"There's definitely a lot of truth to Marriott's argument that the dual-class stock would give them greater flexibility for acquisitions," Printz said.
"Marriott exists in an industry where it must compete with REITs that have much more room to finance acquisitions. But the dual-class stock would have also given the Marriott family an opportunity to manipulate the stock.
"It could have been a benign concern, but there was no way shareholders could be assured the Marriotts wouldn't use it for their own control."
The vote to convert the stock structure means that the only class of Marriott International stock will be Class A common.
The shares were adjusted today before the stock market opened. The newly unified Class A shares will trade under the common stock's current ticker of MAR.
The dual-class stock plan took effect in March, when Marriott International spun off from the Marriott food services business. For each Marriott share, investors got two Marriott International shares -- one share of common stock and one super-voting Class A share. The food business combined with the U.S. business of (( France's Sodexho Alliance S.A. to become Sodexho Marriott Services Inc.
Marriott agreed to put the controversial dual-class stock structure to a separate shareholder vote at yesterday's annual meeting.
The opposition groups were heartened by the result.
"Pressure brought by institutions like [ours] was realized today in the victory," said Brad Pacheco, spokesman for the Sacramento, Calif.-based California Public Employees' Retirement System pension group.
"We sent a clear message to Marriott that we want an equal and fair stock structure," he said.
The pension fund system for city employees of New York also opposed the dual-class stock structure.
Matthew S. Walker, research director for the Washington-based
Hotel Employees and Restaurant Employees International Union, said the shareholders' response to the proposal was unprecedented.

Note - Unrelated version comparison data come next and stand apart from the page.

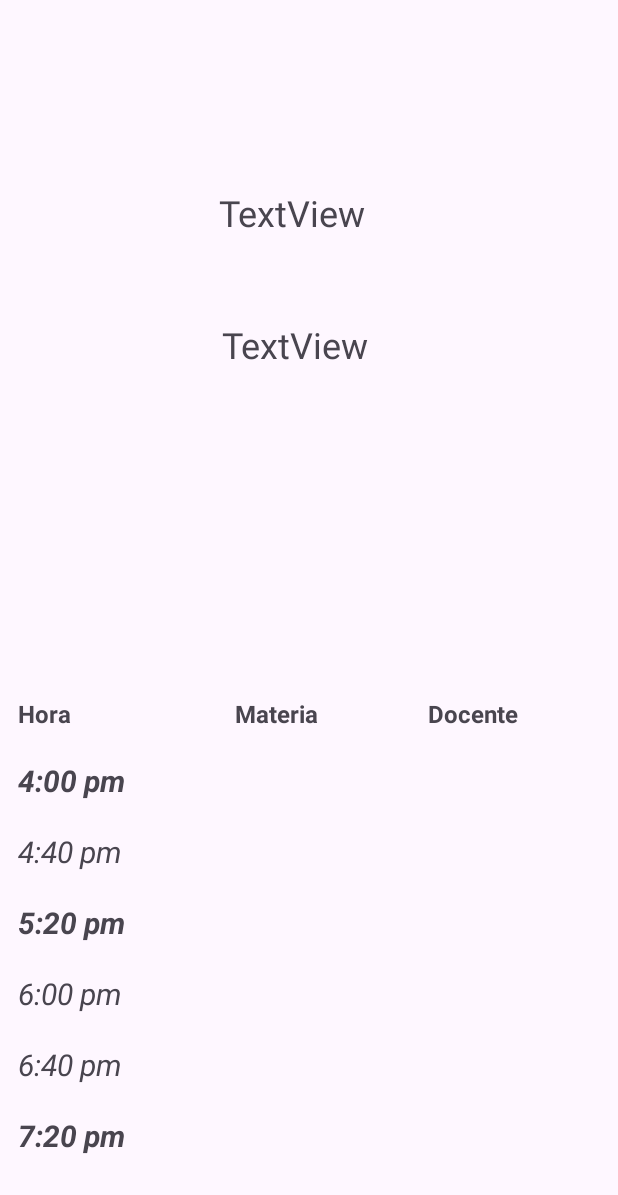
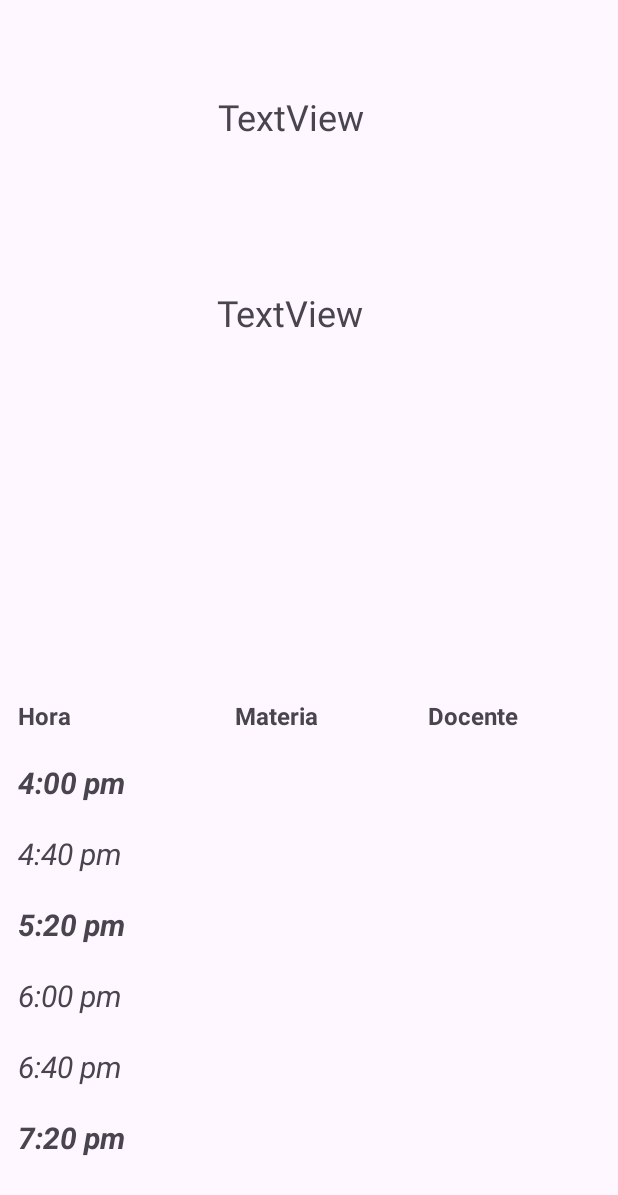
Before and after one commit to jessuss1/Activity_7, an Android app: the layout activity_schedule.xml on its own in the app's theme, with its tools: preview values and no code run, on a phone screen of 412 x 824 dp. Shown: the top 1195 px of the screen. Run offline under Robolectric (Android 15) with nearby library versions, the phone set to English and light mode, and no system bars.

Commit message:
se agrego color a las filas y se corrigio un error en la alineacion de algunos TextView

```diff
--- a/app/src/main/java/com/example/act7/MainActivity.java
+++ b/app/src/main/java/com/example/act7/MainActivity.java
@@ -53,10 +53,11 @@ public class MainActivity extends AppCompatActivity {
                 Log.d("Test","Your selection "+currentSelection);
 
 
+                    //Si la eleccion del spinner es la primera (index 0) desactiva el boton
                 if (currentSelection == 0){
 
                     binding.faseTextView.setText("");
-                    binding.seeScheduleButton.setAlpha(.7f);
+                    binding.seeScheduleButton.setAlpha(.5f);
                     binding.seeScheduleButton.setEnabled(false);
                 }
                else if (currentSelection == 3 || currentSelection == 4) {
@@ -75,7 +76,7 @@ public class MainActivity extends AppCompatActivity {
             @Override
             public void onNothingSelected(AdapterView<?> adapterView) {
 
-//
+
             }
         });
 
--- a/app/src/main/java/com/example/act7/ScheduleActivity.java
+++ b/app/src/main/java/com/example/act7/ScheduleActivity.java
@@ -1,5 +1,6 @@
 package com.example.act7;
 
+import android.graphics.Color;
 import android.os.Bundle;
 import android.widget.TextView;
 import android.widget.Toast;
@@ -44,11 +45,11 @@ public class ScheduleActivity extends AppCompatActivity {
         fase = getIntent().getStringExtra("fase");
         selectedIndex = getIntent().getIntExtra("selectedIndex", 0);
 
-        binding.displayNameTextView.setText("Nombre:\n\t" +name);
-        binding.displayFaseTextView.setText("Fase:\n\t"+fase);
+        binding.displayNameTextView.setText("Nombre:\n" +name);
+        binding.displayFaseTextView.setText("Fase:\n"+fase);
 
         // Si el index = 1 or 2 es estudiante de programacion, si es 3 or 4 es estudiante de redes
-        // Si el index es 0 (valor default) no se paso o recibido el index
+        // Si el index es 0 (valor default) no se paso o recibio el index correctamente
         if (selectedIndex == 1 || selectedIndex == 2){
 
             //Los arrays estan en res/values/strings.xml
@@ -56,6 +57,7 @@ public class ScheduleActivity extends AppCompatActivity {
             maestrosProgramacion = getResources().getStringArray(R.array.maestrosProgramacion);
 
             for (int i = 0; i < maestrosProgramacion.length; i++){
+                    int tableRow = getResources().getIdentifier("row"+i, "id", getPackageName());
                     //Obtenemos el id en integers del los TextView objetivo y los asignamos a maestroTextView
                     int maestroTextView = getResources().getIdentifier("maestro"+i, "id", getPackageName());
                     //Buscamos los TextView con el id que se guarda en maestroTextView
@@ -66,7 +68,10 @@ public class ScheduleActivity extends AppCompatActivity {
 
                     //Para prevenir que la aplicacion se cierre en caso de que algun id sea null
                 if (maestroTV != null && materiaTV != null){
-
+                    //colorea una linea si y una no
+                    if (i % 2 == 0) {
+                        binding.getRoot().findViewById(tableRow).setBackgroundColor(Color.argb(25, 0, 122, 255));
+                        }
                         maestroTV.setText(maestrosProgramacion[i]);
                         materiaTV.setText(materiasProgramacion[i]);
                     }
@@ -79,6 +84,7 @@ public class ScheduleActivity extends AppCompatActivity {
             materiasRedes = getResources().getStringArray(R.array.materiasRedes);
 
             for (int i = 0; i < maestrosRedes.length; i++){
+                int tableRow = getResources().getIdentifier("row"+i, "id", getPackageName());
 
                 int maestroTextView = getResources().getIdentifier("maestro"+i, "id", getPackageName());
                 TextView maestroTV = binding.getRoot().findViewById(maestroTextView);
@@ -87,6 +93,9 @@ public class ScheduleActivity extends AppCompatActivity {
                 TextView materiaTV = binding.getRoot().findViewById(materiaTextView);
 
                 if (maestroTV != null && materiaTV != null){
+                    if (i % 2 == 0) {
+                        binding.getRoot().findViewById(tableRow).setBackgroundColor(Color.argb(25, 0, 122, 255));
+                    }
                     maestroTV.setText(maestrosRedes[i]);
                     materiaTV.setText(materiasRedes[i]);
                 }
--- a/app/src/main/res/layout/activity_schedule.xml
+++ b/app/src/main/res/layout/activity_schedule.xml
@@ -6,44 +6,39 @@
     android:layout_height="match_parent"
     android:id="@+id/schedule">
 
+
     <TextView
         android:id="@+id/displayNameTextView"
-        android:layout_width="wrap_content"
-        android:layout_height="wrap_content"
-        android:layout_marginStart="167dp"
-        android:layout_marginTop="110dp"
-        android:layout_marginEnd="168dp"
-        android:layout_marginBottom="656dp"
+        android:layout_width="161dp"
+        android:layout_height="59dp"
         android:text="TextView"
+        android:textAlignment="center"
         android:textSize="24sp"
         app:layout_constraintBottom_toBottomOf="parent"
         app:layout_constraintEnd_toEndOf="parent"
-        app:layout_constraintHorizontal_bias="1.0"
+        app:layout_constraintHorizontal_bias="0.452"
         app:layout_constraintStart_toStartOf="parent"
         app:layout_constraintTop_toTopOf="parent"
-        app:layout_constraintVertical_bias="0.615"
+        app:layout_constraintVertical_bias="0.08"
         tools:ignore="HardcodedText" />
 
     <TextView
         android:id="@+id/displayFaseTextView"
-        android:layout_width="wrap_content"
-        android:layout_height="wrap_content"
-        android:layout_marginStart="169dp"
-        android:layout_marginTop="23dp"
-        android:layout_marginEnd="166dp"
+        android:layout_width="161dp"
+        android:layout_height="59dp"
+
         android:text="TextView"
+        android:textAlignment="center"
         android:textSize="24sp"
         app:layout_constraintBottom_toBottomOf="parent"
         app:layout_constraintEnd_toEndOf="parent"
-        app:layout_constraintHorizontal_bias="1.0"
+        app:layout_constraintHorizontal_bias="0.45"
         app:layout_constraintStart_toStartOf="parent"
         app:layout_constraintTop_toBottomOf="@+id/displayNameTextView"
-        app:layout_constraintVertical_bias="0.052"
+        app:layout_constraintVertical_bias="0.111"
         tools:ignore="HardcodedText" />
 
-
-
-        <TableLayout
+    <TableLayout
             android:id="@+id/table"
             android:layout_width="match_parent"
             android:layout_height="wrap_content"
@@ -95,7 +90,8 @@
             </TableRow>
 
             <!--Row 1-->
-            <TableRow>
+            <TableRow
+                android:id="@+id/row0">
 
                 <TextView
                     android:layout_column="0"
@@ -123,7 +119,8 @@
             </TableRow>
 
             <!--Row 2-->
-            <TableRow>
+            <TableRow
+                android:id="@+id/row1">
 
                 <TextView
                     android:layout_column="0"
@@ -151,7 +148,8 @@
             </TableRow>
 
             <!--Row 3-->
-            <TableRow>
+            <TableRow
+                android:id="@+id/row2">
 
                 <TextView
                     android:layout_column="0"
@@ -179,7 +177,8 @@
             </TableRow>
 
             <!--Row 4-->
-            <TableRow>
+            <TableRow
+                android:id="@+id/row03">
 
                 <TextView
                     android:layout_column="0"
@@ -207,7 +206,8 @@
             </TableRow>
 
             <!--Row 5-->
-            <TableRow>
+            <TableRow
+                android:id="@+id/row4">
 
                 <TextView
                     android:layout_column="0"
@@ -235,7 +235,8 @@
             </TableRow>
 
             <!--Row 6-->
-            <TableRow>
+            <TableRow
+                android:id="@+id/row5">
 
                 <TextView
                     android:layout_column="0"
```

The union owns shares in index funds, mutual funds and 401(k)s for Marriott employees.
'Depth of outrage'
"We had the uphill fight, but there was a depth of outrage over the Marriott family's grab for control," Walker said.
"They were trying to treat us like this is some family business that we are lucky to be a part of. It was wrong."
In other news, Bethesda-based Marriott announced that its quarterly dividend will increase 11 percent to 5 cents per share of common stock, payable July 17.
The company also approved the buyback of an additional 10 million shares of its common stock.
Marriott has repurchased about 2.8 million of its shares since March, and now has the authority to buy back an additional 17.2 million shares.
Pub Date: 5/21/98